Task:
Restate the records below word for word, and omit the images they hold.

___

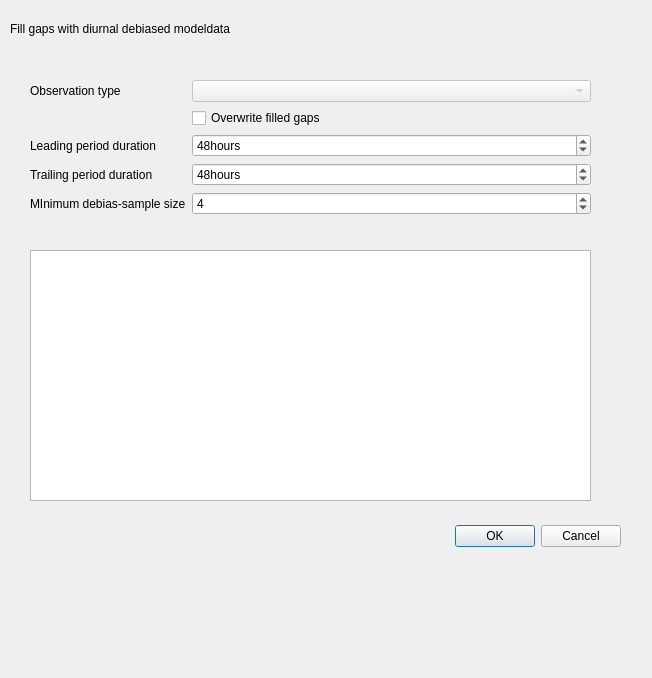
Above: metobs_gui/gf_page/diurnal_debias_modeldata_settings_dialog.ui from vergauwenthomas/MetObs_GUI before the change. Below: the same form after it.
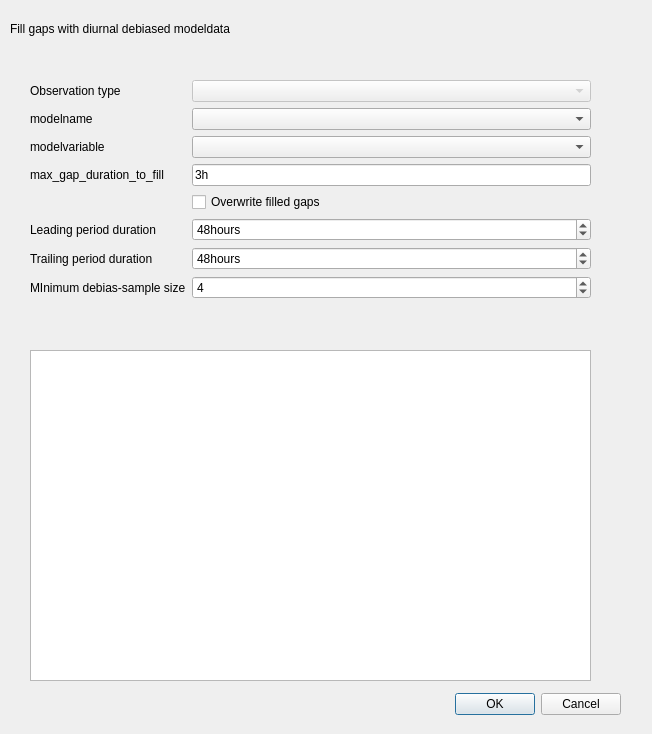
That is the form after the change.

The edit to the form file:
```diff
--- a/metobs_gui/gf_page/diurnal_debias_modeldata_settings_dialog.ui
+++ b/metobs_gui/gf_page/diurnal_debias_modeldata_settings_dialog.ui
@@ -7,7 +7,7 @@
     <x>0</x>
     <y>0</y>
     <width>652</width>
-    <height>678</height>
+        <height>734</height>
    </rect>
   </property>
   <property name="windowTitle">
@@ -17,7 +17,7 @@
    <property name="geometry">
     <rect>
      <x>0</x>
-     <y>520</y>
+      <y>688</y>
      <width>621</width>
      <height>32</height>
     </rect>
@@ -48,7 +48,7 @@
      <x>30</x>
      <y>80</y>
      <width>561</width>
-     <height>161</height>
+      <height>261</height>
     </rect>
    </property>
    <layout class="QFormLayout" name="formLayout">
@@ -66,21 +66,55 @@
       </property>
      </widget>
     </item>
+    <item row="1" column="0">
+     <widget class="QLabel" name="label_modelname">
+      <property name="text">
+       <string>modelname</string>
+      </property>
+     </widget>
+    </item>
     <item row="1" column="1">
+     <widget class="QComboBox" name="modelnamespinner"/>
+    </item>
+    <item row="2" column="0">
+     <widget class="QLabel" name="label_modelvariable">
+      <property name="text">
+       <string>modelvariable</string>
+      </property>
+     </widget>
+    </item>
+    <item row="2" column="1">
+     <widget class="QComboBox" name="modelvariablespinner"/>
+    </item>
+    <item row="3" column="0">
+     <widget class="QLabel" name="label_maxgap">
+      <property name="text">
+       <string>max_gap_duration_to_fill</string>
+      </property>
+     </widget>
+    </item>
+    <item row="3" column="1">
+     <widget class="QLineEdit" name="max_gap_duration">
+      <property name="text">
+       <string>3h</string>
+      </property>
+     </widget>
+    </item>
+    <item row="4" column="1">
      <widget class="QCheckBox" name="overwrite_box">
       <property name="text">
        <string>Overwrite filled gaps</string>
       </property>
      </widget>
     </item>
-    <item row="2" column="0">
+    <item row="5" column="0">
      <widget class="QLabel" name="label_3">
       <property name="text">
        <string>Leading period duration</string>
       </property>
      </widget>
     </item>
-    <item row="2" column="1">
+    <item row="5" column="1">
      <widget class="QSpinBox" name="lead_duration">
       <property name="suffix">
        <string>hours</string>
@@ -96,14 +130,14 @@
       </property>
      </widget>
     </item>
-    <item row="3" column="0">
+    <item row="6" column="0">
      <widget class="QLabel" name="label_6">
       <property name="text">
        <string>Trailing period duration</string>
       </property>
      </widget>
     </item>
-    <item row="3" column="1">
+    <item row="6" column="1">
      <widget class="QSpinBox" name="trail_duration">
       <property name="suffix">
        <string>hours</string>
@@ -119,14 +153,14 @@
       </property>
      </widget>
     </item>
-    <item row="4" column="0">
+    <item row="7" column="0">
      <widget class="QLabel" name="label_5">
       <property name="text">
        <string>MInimum debias-sample size</string>
       </property>
      </widget>
     </item>
-    <item row="4" column="1">
+    <item row="7" column="1">
      <widget class="QSpinBox" name="n_sample">
       <property name="minimum">
        <number>1</number>
@@ -145,9 +179,9 @@
    <property name="geometry">
     <rect>
      <x>30</x>
-     <y>250</y>
+      <y>350</y>
      <width>561</width>
-     <height>251</height>
+      <height>331</height>
     </rect>
    </property>
   </widget>
```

___

Response box:
Above: metobs_gui/gf_page/diurnal_debias_modeldata_settings_dialog.ui from vergauwenthomas/MetObs_GUI before the change. Below: the same form after it.
That is the form after the change.

The edit to the form file:
```diff
--- a/metobs_gui/gf_page/diurnal_debias_modeldata_settings_dialog.ui
+++ b/metobs_gui/gf_page/diurnal_debias_modeldata_settings_dialog.ui
@@ -7,7 +7,7 @@
     <x>0</x>
     <y>0</y>
     <width>652</width>
-    <height>678</height>
+        <height>734</height>
    </rect>
   </property>
   <property name="windowTitle">
@@ -17,7 +17,7 @@
    <property name="geometry">
     <rect>
      <x>0</x>
-     <y>520</y>
+      <y>688</y>
      <width>621</width>
      <height>32</height>
     </rect>
@@ -48,7 +48,7 @@
      <x>30</x>
      <y>80</y>
      <width>561</width>
-     <height>161</height>
+      <height>261</height>
     </rect>
    </property>
    <layout class="QFormLayout" name="formLayout">
@@ -66,21 +66,55 @@
       </property>
      </widget>
     </item>
+    <item row="1" column="0">
+     <widget class="QLabel" name="label_modelname">
+      <property name="text">
+       <string>modelname</string>
+      </property>
+     </widget>
+    </item>
     <item row="1" column="1">
+     <widget class="QComboBox" name="modelnamespinner"/>
+    </item>
+    <item row="2" column="0">
+     <widget class="QLabel" name="label_modelvariable">
+      <property name="text">
+       <string>modelvariable</string>
+      </property>
+     </widget>
+    </item>
+    <item row="2" column="1">
+     <widget class="QComboBox" name="modelvariablespinner"/>
+    </item>
+    <item row="3" column="0">
+     <widget class="QLabel" name="label_maxgap">
+      <property name="text">
+       <string>max_gap_duration_to_fill</string>
+      </property>
+     </widget>
+    </item>
+    <item row="3" column="1">
+     <widget class="QLineEdit" name="max_gap_duration">
+      <property name="text">
+       <string>3h</string>
+      </property>
+     </widget>
+    </item>
+    <item row="4" column="1">
      <widget class="QCheckBox" name="overwrite_box">
       <property name="text">
        <string>Overwrite filled gaps</string>
       </property>
      </widget>
     </item>
-    <item row="2" column="0">
+    <item row="5" column="0">
      <widget class="QLabel" name="label_3">
       <property name="text">
        <string>Leading period duration</string>
       </property>
      </widget>
     </item>
-    <item row="2" column="1">
+    <item row="5" column="1">
      <widget class="QSpinBox" name="lead_duration">
       <property name="suffix">
        <string>hours</string>
@@ -96,14 +130,14 @@
       </property>
      </widget>
     </item>
-    <item row="3" column="0">
+    <item row="6" column="0">
      <widget class="QLabel" name="label_6">
       <property name="text">
        <string>Trailing period duration</string>
       </property>
      </widget>
     </item>
-    <item row="3" column="1">
+    <item row="6" column="1">
      <widget class="QSpinBox" name="trail_duration">
       <property name="suffix">
        <string>hours</string>
@@ -119,14 +153,14 @@
       </property>
      </widget>
     </item>
-    <item row="4" column="0">
+    <item row="7" column="0">
      <widget class="QLabel" name="label_5">
       <property name="text">
        <string>MInimum debias-sample size</string>
       </property>
      </widget>
     </item>
-    <item row="4" column="1">
+    <item row="7" column="1">
      <widget class="QSpinBox" name="n_sample">
       <property name="minimum">
        <number>1</number>
@@ -145,9 +179,9 @@
    <property name="geometry">
     <rect>
      <x>30</x>
-     <y>250</y>
+      <y>350</y>
      <width>561</width>
-     <height>251</height>
+      <height>331</height>
     </rect>
    </property>
   </widget>
```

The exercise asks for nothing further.